**Exercise directions:**
Any images in the material are to be dropped while every line is retyped exactly.

..............................

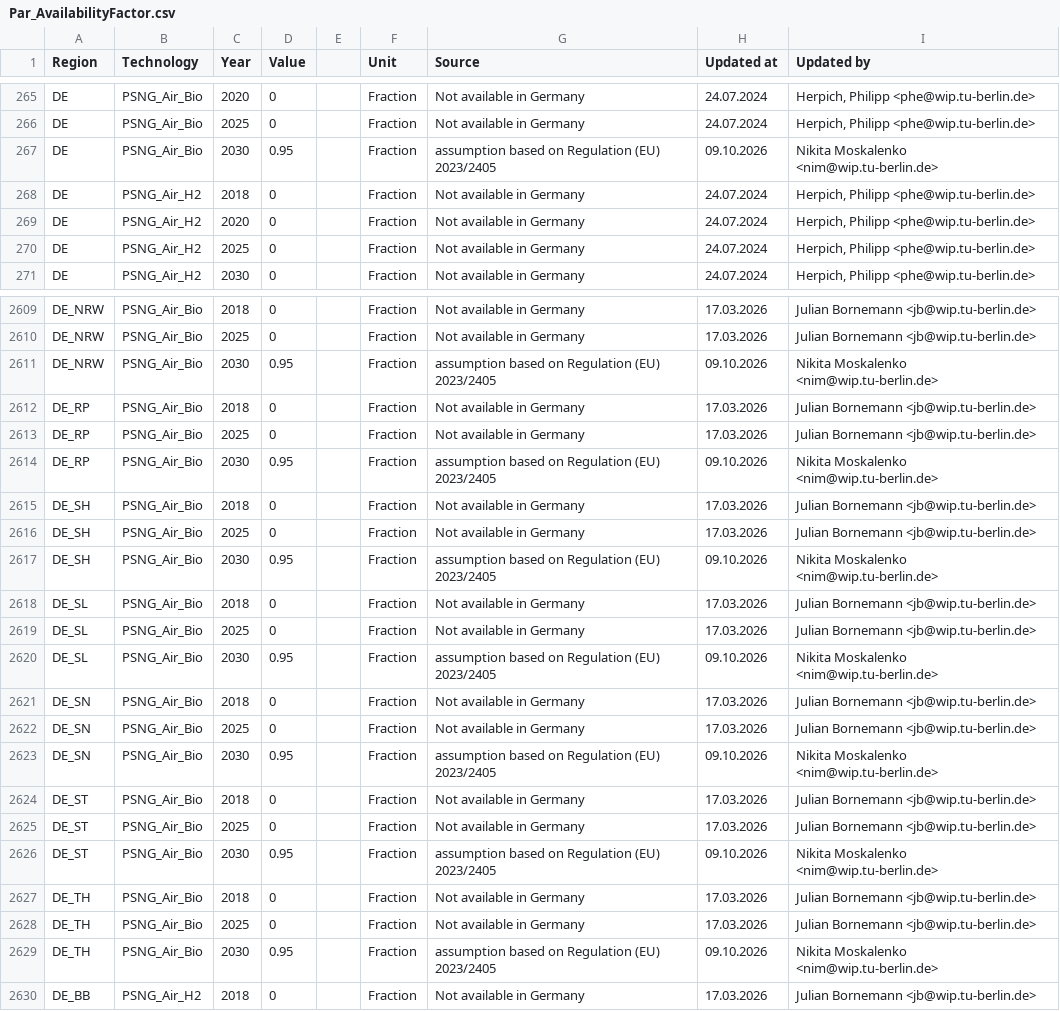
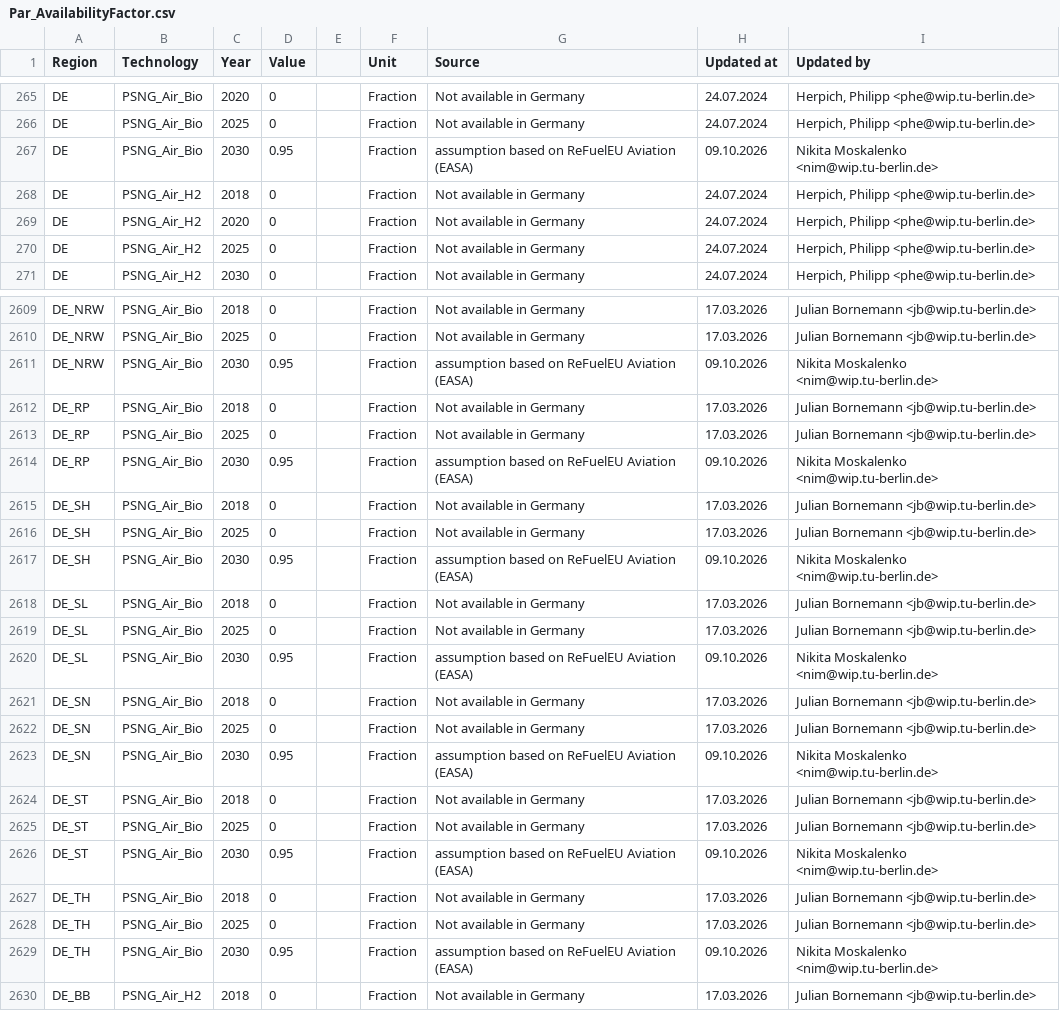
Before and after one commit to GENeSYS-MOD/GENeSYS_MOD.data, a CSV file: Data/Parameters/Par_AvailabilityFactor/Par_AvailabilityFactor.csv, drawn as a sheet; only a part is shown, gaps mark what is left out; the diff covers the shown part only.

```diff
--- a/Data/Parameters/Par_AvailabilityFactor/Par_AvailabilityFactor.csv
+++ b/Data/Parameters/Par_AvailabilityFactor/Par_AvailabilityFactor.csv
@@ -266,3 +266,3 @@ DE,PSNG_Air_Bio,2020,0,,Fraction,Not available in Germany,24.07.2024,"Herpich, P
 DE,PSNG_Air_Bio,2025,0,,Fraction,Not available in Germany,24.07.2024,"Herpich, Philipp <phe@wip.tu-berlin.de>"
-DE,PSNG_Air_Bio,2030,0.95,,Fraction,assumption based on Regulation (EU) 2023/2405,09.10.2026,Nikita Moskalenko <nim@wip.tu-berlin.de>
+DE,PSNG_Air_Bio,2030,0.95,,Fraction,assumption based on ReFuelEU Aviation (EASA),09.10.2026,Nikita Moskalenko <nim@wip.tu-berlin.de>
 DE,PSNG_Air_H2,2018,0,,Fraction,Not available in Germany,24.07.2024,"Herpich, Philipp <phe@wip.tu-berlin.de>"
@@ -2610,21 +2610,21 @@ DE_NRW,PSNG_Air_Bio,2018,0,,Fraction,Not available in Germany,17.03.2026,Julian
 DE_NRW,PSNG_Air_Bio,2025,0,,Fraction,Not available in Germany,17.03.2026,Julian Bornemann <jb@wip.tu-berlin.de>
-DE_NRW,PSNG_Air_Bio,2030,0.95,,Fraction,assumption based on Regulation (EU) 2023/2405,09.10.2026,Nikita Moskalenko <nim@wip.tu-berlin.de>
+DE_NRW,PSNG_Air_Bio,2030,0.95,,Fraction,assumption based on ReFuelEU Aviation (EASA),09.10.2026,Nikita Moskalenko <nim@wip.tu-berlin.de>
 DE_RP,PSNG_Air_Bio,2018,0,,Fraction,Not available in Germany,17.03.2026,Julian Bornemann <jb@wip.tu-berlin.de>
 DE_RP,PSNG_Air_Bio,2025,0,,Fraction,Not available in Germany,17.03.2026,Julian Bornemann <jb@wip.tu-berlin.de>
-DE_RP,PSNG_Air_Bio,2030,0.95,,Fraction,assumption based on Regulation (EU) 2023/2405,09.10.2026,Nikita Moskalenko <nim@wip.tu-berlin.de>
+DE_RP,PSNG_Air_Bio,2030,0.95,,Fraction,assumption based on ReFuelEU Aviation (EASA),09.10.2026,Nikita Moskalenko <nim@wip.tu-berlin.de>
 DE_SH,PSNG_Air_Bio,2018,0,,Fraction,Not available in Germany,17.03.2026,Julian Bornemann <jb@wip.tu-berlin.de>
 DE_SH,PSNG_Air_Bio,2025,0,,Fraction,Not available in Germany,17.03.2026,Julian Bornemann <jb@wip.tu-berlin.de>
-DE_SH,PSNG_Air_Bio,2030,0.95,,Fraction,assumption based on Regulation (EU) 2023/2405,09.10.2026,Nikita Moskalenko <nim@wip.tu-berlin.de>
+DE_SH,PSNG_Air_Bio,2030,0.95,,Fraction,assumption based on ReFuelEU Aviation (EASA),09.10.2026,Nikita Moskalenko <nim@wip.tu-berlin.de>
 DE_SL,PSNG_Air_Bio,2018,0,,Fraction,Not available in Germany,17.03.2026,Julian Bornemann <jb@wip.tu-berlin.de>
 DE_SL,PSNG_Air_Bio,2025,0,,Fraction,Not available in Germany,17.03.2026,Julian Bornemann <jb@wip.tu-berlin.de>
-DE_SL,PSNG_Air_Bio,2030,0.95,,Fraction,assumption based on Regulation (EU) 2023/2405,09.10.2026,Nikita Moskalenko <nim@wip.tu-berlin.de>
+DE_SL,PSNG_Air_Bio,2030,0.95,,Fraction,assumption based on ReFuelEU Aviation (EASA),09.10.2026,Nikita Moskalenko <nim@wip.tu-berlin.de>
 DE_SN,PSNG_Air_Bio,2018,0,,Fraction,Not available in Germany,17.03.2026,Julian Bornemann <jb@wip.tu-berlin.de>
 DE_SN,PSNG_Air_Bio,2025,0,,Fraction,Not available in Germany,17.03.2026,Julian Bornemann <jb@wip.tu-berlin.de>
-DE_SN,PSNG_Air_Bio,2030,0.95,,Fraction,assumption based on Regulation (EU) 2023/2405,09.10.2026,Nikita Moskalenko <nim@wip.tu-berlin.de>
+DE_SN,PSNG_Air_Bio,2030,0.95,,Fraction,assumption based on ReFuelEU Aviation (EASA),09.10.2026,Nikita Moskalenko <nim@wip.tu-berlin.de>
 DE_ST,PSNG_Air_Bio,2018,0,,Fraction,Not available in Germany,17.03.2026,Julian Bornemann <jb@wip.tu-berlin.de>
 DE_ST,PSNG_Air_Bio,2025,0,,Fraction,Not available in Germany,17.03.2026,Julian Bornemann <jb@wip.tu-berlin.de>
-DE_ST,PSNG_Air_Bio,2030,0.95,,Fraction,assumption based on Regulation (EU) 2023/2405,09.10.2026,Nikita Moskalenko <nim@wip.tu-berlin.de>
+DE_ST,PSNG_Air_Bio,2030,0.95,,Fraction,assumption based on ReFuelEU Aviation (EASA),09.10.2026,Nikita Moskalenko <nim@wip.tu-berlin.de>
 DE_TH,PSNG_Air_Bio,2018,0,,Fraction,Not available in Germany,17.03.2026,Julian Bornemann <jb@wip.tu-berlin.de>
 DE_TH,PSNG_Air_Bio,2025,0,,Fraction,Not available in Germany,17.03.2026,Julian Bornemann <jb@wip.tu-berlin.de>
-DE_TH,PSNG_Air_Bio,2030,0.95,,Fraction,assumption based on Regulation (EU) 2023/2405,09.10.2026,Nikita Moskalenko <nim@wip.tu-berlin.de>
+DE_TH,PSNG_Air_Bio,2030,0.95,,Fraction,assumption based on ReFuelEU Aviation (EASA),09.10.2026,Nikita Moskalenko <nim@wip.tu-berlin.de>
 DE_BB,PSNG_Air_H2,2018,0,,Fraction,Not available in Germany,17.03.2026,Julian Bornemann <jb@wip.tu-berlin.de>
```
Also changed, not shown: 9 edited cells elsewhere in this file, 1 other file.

..............................

**Reply:**
Before and after one commit to GENeSYS-MOD/GENeSYS_MOD.data, a CSV file: Data/Parameters/Par_AvailabilityFactor/Par_AvailabilityFactor.csv, drawn as a sheet; only a part is shown, gaps mark what is left out; the diff covers the shown part only.

```diff
--- a/Data/Parameters/Par_AvailabilityFactor/Par_AvailabilityFactor.csv
+++ b/Data/Parameters/Par_AvailabilityFactor/Par_AvailabilityFactor.csv
@@ -266,3 +266,3 @@ DE,PSNG_Air_Bio,2020,0,,Fraction,Not available in Germany,24.07.2024,"Herpich, P
 DE,PSNG_Air_Bio,2025,0,,Fraction,Not available in Germany,24.07.2024,"Herpich, Philipp <phe@wip.tu-berlin.de>"
-DE,PSNG_Air_Bio,2030,0.95,,Fraction,assumption based on Regulation (EU) 2023/2405,09.10.2026,Nikita Moskalenko <nim@wip.tu-berlin.de>
+DE,PSNG_Air_Bio,2030,0.95,,Fraction,assumption based on ReFuelEU Aviation (EASA),09.10.2026,Nikita Moskalenko <nim@wip.tu-berlin.de>
 DE,PSNG_Air_H2,2018,0,,Fraction,Not available in Germany,24.07.2024,"Herpich, Philipp <phe@wip.tu-berlin.de>"
@@ -2610,21 +2610,21 @@ DE_NRW,PSNG_Air_Bio,2018,0,,Fraction,Not available in Germany,17.03.2026,Julian
 DE_NRW,PSNG_Air_Bio,2025,0,,Fraction,Not available in Germany,17.03.2026,Julian Bornemann <jb@wip.tu-berlin.de>
-DE_NRW,PSNG_Air_Bio,2030,0.95,,Fraction,assumption based on Regulation (EU) 2023/2405,09.10.2026,Nikita Moskalenko <nim@wip.tu-berlin.de>
+DE_NRW,PSNG_Air_Bio,2030,0.95,,Fraction,assumption based on ReFuelEU Aviation (EASA),09.10.2026,Nikita Moskalenko <nim@wip.tu-berlin.de>
 DE_RP,PSNG_Air_Bio,2018,0,,Fraction,Not available in Germany,17.03.2026,Julian Bornemann <jb@wip.tu-berlin.de>
 DE_RP,PSNG_Air_Bio,2025,0,,Fraction,Not available in Germany,17.03.2026,Julian Bornemann <jb@wip.tu-berlin.de>
-DE_RP,PSNG_Air_Bio,2030,0.95,,Fraction,assumption based on Regulation (EU) 2023/2405,09.10.2026,Nikita Moskalenko <nim@wip.tu-berlin.de>
+DE_RP,PSNG_Air_Bio,2030,0.95,,Fraction,assumption based on ReFuelEU Aviation (EASA),09.10.2026,Nikita Moskalenko <nim@wip.tu-berlin.de>
 DE_SH,PSNG_Air_Bio,2018,0,,Fraction,Not available in Germany,17.03.2026,Julian Bornemann <jb@wip.tu-berlin.de>
 DE_SH,PSNG_Air_Bio,2025,0,,Fraction,Not available in Germany,17.03.2026,Julian Bornemann <jb@wip.tu-berlin.de>
-DE_SH,PSNG_Air_Bio,2030,0.95,,Fraction,assumption based on Regulation (EU) 2023/2405,09.10.2026,Nikita Moskalenko <nim@wip.tu-berlin.de>
+DE_SH,PSNG_Air_Bio,2030,0.95,,Fraction,assumption based on ReFuelEU Aviation (EASA),09.10.2026,Nikita Moskalenko <nim@wip.tu-berlin.de>
 DE_SL,PSNG_Air_Bio,2018,0,,Fraction,Not available in Germany,17.03.2026,Julian Bornemann <jb@wip.tu-berlin.de>
 DE_SL,PSNG_Air_Bio,2025,0,,Fraction,Not available in Germany,17.03.2026,Julian Bornemann <jb@wip.tu-berlin.de>
-DE_SL,PSNG_Air_Bio,2030,0.95,,Fraction,assumption based on Regulation (EU) 2023/2405,09.10.2026,Nikita Moskalenko <nim@wip.tu-berlin.de>
+DE_SL,PSNG_Air_Bio,2030,0.95,,Fraction,assumption based on ReFuelEU Aviation (EASA),09.10.2026,Nikita Moskalenko <nim@wip.tu-berlin.de>
 DE_SN,PSNG_Air_Bio,2018,0,,Fraction,Not available in Germany,17.03.2026,Julian Bornemann <jb@wip.tu-berlin.de>
 DE_SN,PSNG_Air_Bio,2025,0,,Fraction,Not available in Germany,17.03.2026,Julian Bornemann <jb@wip.tu-berlin.de>
-DE_SN,PSNG_Air_Bio,2030,0.95,,Fraction,assumption based on Regulation (EU) 2023/2405,09.10.2026,Nikita Moskalenko <nim@wip.tu-berlin.de>
+DE_SN,PSNG_Air_Bio,2030,0.95,,Fraction,assumption based on ReFuelEU Aviation (EASA),09.10.2026,Nikita Moskalenko <nim@wip.tu-berlin.de>
 DE_ST,PSNG_Air_Bio,2018,0,,Fraction,Not available in Germany,17.03.2026,Julian Bornemann <jb@wip.tu-berlin.de>
 DE_ST,PSNG_Air_Bio,2025,0,,Fraction,Not available in Germany,17.03.2026,Julian Bornemann <jb@wip.tu-berlin.de>
-DE_ST,PSNG_Air_Bio,2030,0.95,,Fraction,assumption based on Regulation (EU) 2023/2405,09.10.2026,Nikita Moskalenko <nim@wip.tu-berlin.de>
+DE_ST,PSNG_Air_Bio,2030,0.95,,Fraction,assumption based on ReFuelEU Aviation (EASA),09.10.2026,Nikita Moskalenko <nim@wip.tu-berlin.de>
 DE_TH,PSNG_Air_Bio,2018,0,,Fraction,Not available in Germany,17.03.2026,Julian Bornemann <jb@wip.tu-berlin.de>
 DE_TH,PSNG_Air_Bio,2025,0,,Fraction,Not available in Germany,17.03.2026,Julian Bornemann <jb@wip.tu-berlin.de>
-DE_TH,PSNG_Air_Bio,2030,0.95,,Fraction,assumption based on Regulation (EU) 2023/2405,09.10.2026,Nikita Moskalenko <nim@wip.tu-berlin.de>
+DE_TH,PSNG_Air_Bio,2030,0.95,,Fraction,assumption based on ReFuelEU Aviation (EASA),09.10.2026,Nikita Moskalenko <nim@wip.tu-berlin.de>
 DE_BB,PSNG_Air_H2,2018,0,,Fraction,Not available in Germany,17.03.2026,Julian Bornemann <jb@wip.tu-berlin.de>
```
Also changed, not shown: 9 edited cells elsewhere in this file, 1 other file.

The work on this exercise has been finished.